The entries must be restated exactly as written.

[Front-end code edit data]

════════════════════

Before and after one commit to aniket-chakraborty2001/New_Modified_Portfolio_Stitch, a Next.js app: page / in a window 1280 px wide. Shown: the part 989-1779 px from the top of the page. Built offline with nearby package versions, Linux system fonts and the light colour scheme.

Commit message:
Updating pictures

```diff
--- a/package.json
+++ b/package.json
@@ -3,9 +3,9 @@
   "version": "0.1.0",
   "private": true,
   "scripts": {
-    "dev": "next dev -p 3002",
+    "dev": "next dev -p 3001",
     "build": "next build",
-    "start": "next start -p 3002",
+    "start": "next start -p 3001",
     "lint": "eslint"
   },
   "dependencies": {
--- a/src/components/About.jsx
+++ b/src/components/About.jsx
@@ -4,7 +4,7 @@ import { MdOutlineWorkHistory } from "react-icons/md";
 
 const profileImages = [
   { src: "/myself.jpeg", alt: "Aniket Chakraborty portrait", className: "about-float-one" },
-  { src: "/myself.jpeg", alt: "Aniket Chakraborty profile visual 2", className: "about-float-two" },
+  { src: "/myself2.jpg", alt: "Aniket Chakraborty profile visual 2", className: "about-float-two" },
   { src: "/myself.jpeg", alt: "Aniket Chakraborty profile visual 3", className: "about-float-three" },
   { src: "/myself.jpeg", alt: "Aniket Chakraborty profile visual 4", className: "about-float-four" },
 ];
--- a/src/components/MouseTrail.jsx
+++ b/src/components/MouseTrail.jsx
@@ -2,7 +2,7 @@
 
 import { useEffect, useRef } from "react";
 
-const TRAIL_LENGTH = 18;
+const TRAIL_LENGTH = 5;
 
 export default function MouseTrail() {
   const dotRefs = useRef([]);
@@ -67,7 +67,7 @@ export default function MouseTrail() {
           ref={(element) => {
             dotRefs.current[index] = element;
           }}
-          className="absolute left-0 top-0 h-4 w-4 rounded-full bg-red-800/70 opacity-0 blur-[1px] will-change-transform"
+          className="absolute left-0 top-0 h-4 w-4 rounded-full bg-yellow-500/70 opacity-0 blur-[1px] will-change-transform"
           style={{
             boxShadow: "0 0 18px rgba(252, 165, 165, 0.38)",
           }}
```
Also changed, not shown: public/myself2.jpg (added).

════════════════════

#### [PROBLEM SOLUTION]
Before and after one commit to aniket-chakraborty2001/New_Modified_Portfolio_Stitch, a Next.js app: page / in a window 1280 px wide. Shown: the part 989-1779 px from the top of the page. Built offline with nearby package versions, Linux system fonts and the light colour scheme.

Commit message:
Updating pictures

```diff
--- a/package.json
+++ b/package.json
@@ -3,9 +3,9 @@
   "version": "0.1.0",
   "private": true,
   "scripts": {
-    "dev": "next dev -p 3002",
+    "dev": "next dev -p 3001",
     "build": "next build",
-    "start": "next start -p 3002",
+    "start": "next start -p 3001",
     "lint": "eslint"
   },
   "dependencies": {
--- a/src/components/About.jsx
+++ b/src/components/About.jsx
@@ -4,7 +4,7 @@ import { MdOutlineWorkHistory } from "react-icons/md";
 
 const profileImages = [
   { src: "/myself.jpeg", alt: "Aniket Chakraborty portrait", className: "about-float-one" },
-  { src: "/myself.jpeg", alt: "Aniket Chakraborty profile visual 2", className: "about-float-two" },
+  { src: "/myself2.jpg", alt: "Aniket Chakraborty profile visual 2", className: "about-float-two" },
   { src: "/myself.jpeg", alt: "Aniket Chakraborty profile visual 3", className: "about-float-three" },
   { src: "/myself.jpeg", alt: "Aniket Chakraborty profile visual 4", className: "about-float-four" },
 ];
--- a/src/components/MouseTrail.jsx
+++ b/src/components/MouseTrail.jsx
@@ -2,7 +2,7 @@
 
 import { useEffect, useRef } from "react";
 
-const TRAIL_LENGTH = 18;
+const TRAIL_LENGTH = 5;
 
 export default function MouseTrail() {
   const dotRefs = useRef([]);
@@ -67,7 +67,7 @@ export default function MouseTrail() {
           ref={(element) => {
             dotRefs.current[index] = element;
           }}
-          className="absolute left-0 top-0 h-4 w-4 rounded-full bg-red-800/70 opacity-0 blur-[1px] will-change-transform"
+          className="absolute left-0 top-0 h-4 w-4 rounded-full bg-yellow-500/70 opacity-0 blur-[1px] will-change-transform"
           style={{
             boxShadow: "0 0 18px rgba(252, 165, 165, 0.38)",
           }}
```
Also changed, not shown: public/myself2.jpg (added).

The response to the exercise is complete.